**Activity**
Set down the records that follow exactly and completely.

(Code change snippets)
:::::

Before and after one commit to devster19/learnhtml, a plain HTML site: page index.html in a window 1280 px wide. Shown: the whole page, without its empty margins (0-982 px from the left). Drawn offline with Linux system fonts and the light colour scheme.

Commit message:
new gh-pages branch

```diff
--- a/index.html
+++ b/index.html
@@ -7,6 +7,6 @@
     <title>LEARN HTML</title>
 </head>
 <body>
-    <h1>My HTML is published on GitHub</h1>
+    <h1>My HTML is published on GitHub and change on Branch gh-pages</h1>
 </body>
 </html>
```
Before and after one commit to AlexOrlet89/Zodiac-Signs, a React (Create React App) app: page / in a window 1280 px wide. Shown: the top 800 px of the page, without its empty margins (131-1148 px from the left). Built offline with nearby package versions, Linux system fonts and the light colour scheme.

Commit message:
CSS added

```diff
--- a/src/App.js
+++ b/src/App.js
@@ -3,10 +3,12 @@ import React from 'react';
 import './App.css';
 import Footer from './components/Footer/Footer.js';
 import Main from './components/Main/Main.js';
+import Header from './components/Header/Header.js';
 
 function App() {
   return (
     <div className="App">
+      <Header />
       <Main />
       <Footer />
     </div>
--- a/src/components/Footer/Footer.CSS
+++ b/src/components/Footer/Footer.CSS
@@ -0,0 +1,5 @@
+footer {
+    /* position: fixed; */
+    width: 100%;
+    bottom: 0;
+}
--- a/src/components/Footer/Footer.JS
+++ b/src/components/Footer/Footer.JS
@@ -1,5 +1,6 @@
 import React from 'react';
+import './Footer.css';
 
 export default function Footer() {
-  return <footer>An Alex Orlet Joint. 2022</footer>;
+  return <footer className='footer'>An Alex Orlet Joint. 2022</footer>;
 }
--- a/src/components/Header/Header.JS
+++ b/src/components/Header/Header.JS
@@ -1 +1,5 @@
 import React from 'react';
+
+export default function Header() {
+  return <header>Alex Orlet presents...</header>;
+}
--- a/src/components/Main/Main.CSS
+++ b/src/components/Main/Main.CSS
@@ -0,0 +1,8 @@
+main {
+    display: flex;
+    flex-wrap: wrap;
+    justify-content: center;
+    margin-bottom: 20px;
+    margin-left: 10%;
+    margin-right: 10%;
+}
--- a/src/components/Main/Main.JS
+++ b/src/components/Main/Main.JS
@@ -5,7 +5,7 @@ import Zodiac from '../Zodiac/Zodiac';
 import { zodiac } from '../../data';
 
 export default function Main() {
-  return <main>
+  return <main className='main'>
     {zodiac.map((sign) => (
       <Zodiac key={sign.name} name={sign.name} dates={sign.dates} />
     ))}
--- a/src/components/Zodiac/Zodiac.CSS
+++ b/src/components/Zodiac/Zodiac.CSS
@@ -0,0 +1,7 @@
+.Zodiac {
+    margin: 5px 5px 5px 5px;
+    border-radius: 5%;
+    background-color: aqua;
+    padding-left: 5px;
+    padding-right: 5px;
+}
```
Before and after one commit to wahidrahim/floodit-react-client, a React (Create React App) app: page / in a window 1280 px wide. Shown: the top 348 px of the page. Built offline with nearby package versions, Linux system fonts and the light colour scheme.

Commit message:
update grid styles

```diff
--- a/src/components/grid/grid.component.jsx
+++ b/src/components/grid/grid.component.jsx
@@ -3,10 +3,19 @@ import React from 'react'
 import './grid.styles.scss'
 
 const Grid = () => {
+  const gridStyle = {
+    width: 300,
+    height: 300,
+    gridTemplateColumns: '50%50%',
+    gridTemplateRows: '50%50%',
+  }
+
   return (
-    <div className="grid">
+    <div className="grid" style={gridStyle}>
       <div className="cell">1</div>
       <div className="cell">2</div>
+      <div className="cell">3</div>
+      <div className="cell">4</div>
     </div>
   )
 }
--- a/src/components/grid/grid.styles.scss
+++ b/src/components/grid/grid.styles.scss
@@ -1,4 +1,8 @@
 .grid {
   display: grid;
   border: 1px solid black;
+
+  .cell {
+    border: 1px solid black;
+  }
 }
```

:::::

**Written solution**
Before and after one commit to devster19/learnhtml, a plain HTML site: page index.html in a window 1280 px wide. Shown: the whole page, without its empty margins (0-982 px from the left). Drawn offline with Linux system fonts and the light colour scheme.

Commit message:
new gh-pages branch

```diff
--- a/index.html
+++ b/index.html
@@ -7,6 +7,6 @@
     <title>LEARN HTML</title>
 </head>
 <body>
-    <h1>My HTML is published on GitHub</h1>
+    <h1>My HTML is published on GitHub and change on Branch gh-pages</h1>
 </body>
 </html>
```
Before and after one commit to AlexOrlet89/Zodiac-Signs, a React (Create React App) app: page / in a window 1280 px wide. Shown: the top 800 px of the page, without its empty margins (131-1148 px from the left). Built offline with nearby package versions, Linux system fonts and the light colour scheme.

Commit message:
CSS added

```diff
--- a/src/App.js
+++ b/src/App.js
@@ -3,10 +3,12 @@ import React from 'react';
 import './App.css';
 import Footer from './components/Footer/Footer.js';
 import Main from './components/Main/Main.js';
+import Header from './components/Header/Header.js';
 
 function App() {
   return (
     <div className="App">
+      <Header />
       <Main />
       <Footer />
     </div>
--- a/src/components/Footer/Footer.CSS
+++ b/src/components/Footer/Footer.CSS
@@ -0,0 +1,5 @@
+footer {
+    /* position: fixed; */
+    width: 100%;
+    bottom: 0;
+}
--- a/src/components/Footer/Footer.JS
+++ b/src/components/Footer/Footer.JS
@@ -1,5 +1,6 @@
 import React from 'react';
+import './Footer.css';
 
 export default function Footer() {
-  return <footer>An Alex Orlet Joint. 2022</footer>;
+  return <footer className='footer'>An Alex Orlet Joint. 2022</footer>;
 }
--- a/src/components/Header/Header.JS
+++ b/src/components/Header/Header.JS
@@ -1 +1,5 @@
 import React from 'react';
+
+export default function Header() {
+  return <header>Alex Orlet presents...</header>;
+}
--- a/src/components/Main/Main.CSS
+++ b/src/components/Main/Main.CSS
@@ -0,0 +1,8 @@
+main {
+    display: flex;
+    flex-wrap: wrap;
+    justify-content: center;
+    margin-bottom: 20px;
+    margin-left: 10%;
+    margin-right: 10%;
+}
--- a/src/components/Main/Main.JS
+++ b/src/components/Main/Main.JS
@@ -5,7 +5,7 @@ import Zodiac from '../Zodiac/Zodiac';
 import { zodiac } from '../../data';
 
 export default function Main() {
-  return <main>
+  return <main className='main'>
     {zodiac.map((sign) => (
       <Zodiac key={sign.name} name={sign.name} dates={sign.dates} />
     ))}
--- a/src/components/Zodiac/Zodiac.CSS
+++ b/src/components/Zodiac/Zodiac.CSS
@@ -0,0 +1,7 @@
+.Zodiac {
+    margin: 5px 5px 5px 5px;
+    border-radius: 5%;
+    background-color: aqua;
+    padding-left: 5px;
+    padding-right: 5px;
+}
```
Before and after one commit to wahidrahim/floodit-react-client, a React (Create React App) app: page / in a window 1280 px wide. Shown: the top 348 px of the page. Built offline with nearby package versions, Linux system fonts and the light colour scheme.

Commit message:
update grid styles

```diff
--- a/src/components/grid/grid.component.jsx
+++ b/src/components/grid/grid.component.jsx
@@ -3,10 +3,19 @@ import React from 'react'
 import './grid.styles.scss'
 
 const Grid = () => {
+  const gridStyle = {
+    width: 300,
+    height: 300,
+    gridTemplateColumns: '50%50%',
+    gridTemplateRows: '50%50%',
+  }
+
   return (
-    <div className="grid">
+    <div className="grid" style={gridStyle}>
       <div className="cell">1</div>
       <div className="cell">2</div>
+      <div className="cell">3</div>
+      <div className="cell">4</div>
     </div>
   )
 }
--- a/src/components/grid/grid.styles.scss
+++ b/src/components/grid/grid.styles.scss
@@ -1,4 +1,8 @@
 .grid {
   display: grid;
   border: 1px solid black;
+
+  .cell {
+    border: 1px solid black;
+  }
 }
```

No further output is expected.